• [ASSIGNED TASK]: In this exercise, set down every entry that follows exactly as it appears.

──────── EXERCISE DATA

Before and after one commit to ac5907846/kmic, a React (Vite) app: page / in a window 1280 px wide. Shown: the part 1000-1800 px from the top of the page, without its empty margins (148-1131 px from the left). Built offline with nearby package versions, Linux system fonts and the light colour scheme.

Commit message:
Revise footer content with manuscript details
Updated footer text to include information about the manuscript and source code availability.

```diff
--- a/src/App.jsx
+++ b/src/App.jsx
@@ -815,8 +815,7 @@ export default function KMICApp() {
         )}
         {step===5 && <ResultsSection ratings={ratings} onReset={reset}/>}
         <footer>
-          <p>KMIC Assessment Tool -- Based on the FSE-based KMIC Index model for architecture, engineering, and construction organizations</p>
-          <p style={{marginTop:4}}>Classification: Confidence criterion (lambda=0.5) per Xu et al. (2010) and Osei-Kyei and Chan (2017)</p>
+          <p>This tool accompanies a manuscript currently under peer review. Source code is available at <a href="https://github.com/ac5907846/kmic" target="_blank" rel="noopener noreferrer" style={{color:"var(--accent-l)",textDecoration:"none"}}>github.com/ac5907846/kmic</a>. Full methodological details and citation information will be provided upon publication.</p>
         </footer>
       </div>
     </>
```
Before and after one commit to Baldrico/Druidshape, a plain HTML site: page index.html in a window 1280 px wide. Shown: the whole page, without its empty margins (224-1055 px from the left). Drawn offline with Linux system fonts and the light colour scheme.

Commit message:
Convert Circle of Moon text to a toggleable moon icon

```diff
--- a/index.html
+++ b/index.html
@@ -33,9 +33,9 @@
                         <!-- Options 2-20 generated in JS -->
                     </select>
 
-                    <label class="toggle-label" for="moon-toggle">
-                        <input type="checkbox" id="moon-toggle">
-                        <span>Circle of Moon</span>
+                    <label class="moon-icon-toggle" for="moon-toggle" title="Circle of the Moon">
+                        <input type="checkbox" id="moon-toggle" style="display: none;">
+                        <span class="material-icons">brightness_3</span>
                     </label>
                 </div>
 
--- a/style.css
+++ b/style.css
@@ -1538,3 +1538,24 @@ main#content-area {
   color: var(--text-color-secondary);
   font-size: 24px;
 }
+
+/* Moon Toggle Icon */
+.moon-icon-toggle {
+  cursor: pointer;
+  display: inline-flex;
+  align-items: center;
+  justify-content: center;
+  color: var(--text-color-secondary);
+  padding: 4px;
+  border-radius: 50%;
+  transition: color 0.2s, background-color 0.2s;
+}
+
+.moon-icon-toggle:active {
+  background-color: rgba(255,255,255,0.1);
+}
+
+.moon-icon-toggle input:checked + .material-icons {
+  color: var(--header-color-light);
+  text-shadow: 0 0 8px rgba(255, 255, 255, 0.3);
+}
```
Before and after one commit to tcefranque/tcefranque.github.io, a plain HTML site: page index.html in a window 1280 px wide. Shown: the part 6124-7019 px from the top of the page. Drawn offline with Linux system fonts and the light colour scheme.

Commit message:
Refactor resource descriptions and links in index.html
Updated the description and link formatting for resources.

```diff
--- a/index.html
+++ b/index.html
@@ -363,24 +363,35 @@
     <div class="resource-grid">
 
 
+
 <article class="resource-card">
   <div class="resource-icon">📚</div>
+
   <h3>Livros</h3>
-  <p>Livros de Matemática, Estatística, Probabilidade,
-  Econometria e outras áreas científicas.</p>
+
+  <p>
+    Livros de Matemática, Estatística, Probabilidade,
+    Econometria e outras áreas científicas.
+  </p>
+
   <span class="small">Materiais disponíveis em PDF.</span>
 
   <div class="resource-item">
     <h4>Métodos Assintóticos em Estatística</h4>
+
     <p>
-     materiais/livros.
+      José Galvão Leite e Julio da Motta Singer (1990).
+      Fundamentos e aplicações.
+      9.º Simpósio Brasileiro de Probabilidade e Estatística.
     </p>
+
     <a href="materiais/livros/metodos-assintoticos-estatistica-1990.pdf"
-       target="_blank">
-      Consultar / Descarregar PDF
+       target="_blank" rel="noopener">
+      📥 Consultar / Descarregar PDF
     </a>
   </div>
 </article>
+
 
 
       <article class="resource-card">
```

────────────────

• [EXERCISE ANSWER]:
Before and after one commit to ac5907846/kmic, a React (Vite) app: page / in a window 1280 px wide. Shown: the part 1000-1800 px from the top of the page, without its empty margins (148-1131 px from the left). Built offline with nearby package versions, Linux system fonts and the light colour scheme.

Commit message:
Revise footer content with manuscript details
Updated footer text to include information about the manuscript and source code availability.

```diff
--- a/src/App.jsx
+++ b/src/App.jsx
@@ -815,8 +815,7 @@ export default function KMICApp() {
         )}
         {step===5 && <ResultsSection ratings={ratings} onReset={reset}/>}
         <footer>
-          <p>KMIC Assessment Tool -- Based on the FSE-based KMIC Index model for architecture, engineering, and construction organizations</p>
-          <p style={{marginTop:4}}>Classification: Confidence criterion (lambda=0.5) per Xu et al. (2010) and Osei-Kyei and Chan (2017)</p>
+          <p>This tool accompanies a manuscript currently under peer review. Source code is available at <a href="https://github.com/ac5907846/kmic" target="_blank" rel="noopener noreferrer" style={{color:"var(--accent-l)",textDecoration:"none"}}>github.com/ac5907846/kmic</a>. Full methodological details and citation information will be provided upon publication.</p>
         </footer>
       </div>
     </>
```
Before and after one commit to Baldrico/Druidshape, a plain HTML site: page index.html in a window 1280 px wide. Shown: the whole page, without its empty margins (224-1055 px from the left). Drawn offline with Linux system fonts and the light colour scheme.

Commit message:
Convert Circle of Moon text to a toggleable moon icon

```diff
--- a/index.html
+++ b/index.html
@@ -33,9 +33,9 @@
                         <!-- Options 2-20 generated in JS -->
                     </select>
 
-                    <label class="toggle-label" for="moon-toggle">
-                        <input type="checkbox" id="moon-toggle">
-                        <span>Circle of Moon</span>
+                    <label class="moon-icon-toggle" for="moon-toggle" title="Circle of the Moon">
+                        <input type="checkbox" id="moon-toggle" style="display: none;">
+                        <span class="material-icons">brightness_3</span>
                     </label>
                 </div>
 
--- a/style.css
+++ b/style.css
@@ -1538,3 +1538,24 @@ main#content-area {
   color: var(--text-color-secondary);
   font-size: 24px;
 }
+
+/* Moon Toggle Icon */
+.moon-icon-toggle {
+  cursor: pointer;
+  display: inline-flex;
+  align-items: center;
+  justify-content: center;
+  color: var(--text-color-secondary);
+  padding: 4px;
+  border-radius: 50%;
+  transition: color 0.2s, background-color 0.2s;
+}
+
+.moon-icon-toggle:active {
+  background-color: rgba(255,255,255,0.1);
+}
+
+.moon-icon-toggle input:checked + .material-icons {
+  color: var(--header-color-light);
+  text-shadow: 0 0 8px rgba(255, 255, 255, 0.3);
+}
```
Before and after one commit to tcefranque/tcefranque.github.io, a plain HTML site: page index.html in a window 1280 px wide. Shown: the part 6124-7019 px from the top of the page. Drawn offline with Linux system fonts and the light colour scheme.

Commit message:
Refactor resource descriptions and links in index.html
Updated the description and link formatting for resources.

```diff
--- a/index.html
+++ b/index.html
@@ -363,24 +363,35 @@
     <div class="resource-grid">
 
 
+
 <article class="resource-card">
   <div class="resource-icon">📚</div>
+
   <h3>Livros</h3>
-  <p>Livros de Matemática, Estatística, Probabilidade,
-  Econometria e outras áreas científicas.</p>
+
+  <p>
+    Livros de Matemática, Estatística, Probabilidade,
+    Econometria e outras áreas científicas.
+  </p>
+
   <span class="small">Materiais disponíveis em PDF.</span>
 
   <div class="resource-item">
     <h4>Métodos Assintóticos em Estatística</h4>
+
     <p>
-     materiais/livros.
+      José Galvão Leite e Julio da Motta Singer (1990).
+      Fundamentos e aplicações.
+      9.º Simpósio Brasileiro de Probabilidade e Estatística.
     </p>
+
     <a href="materiais/livros/metodos-assintoticos-estatistica-1990.pdf"
-       target="_blank">
-      Consultar / Descarregar PDF
+       target="_blank" rel="noopener">
+      📥 Consultar / Descarregar PDF
     </a>
   </div>
 </article>
+
 
 
       <article class="resource-card">
```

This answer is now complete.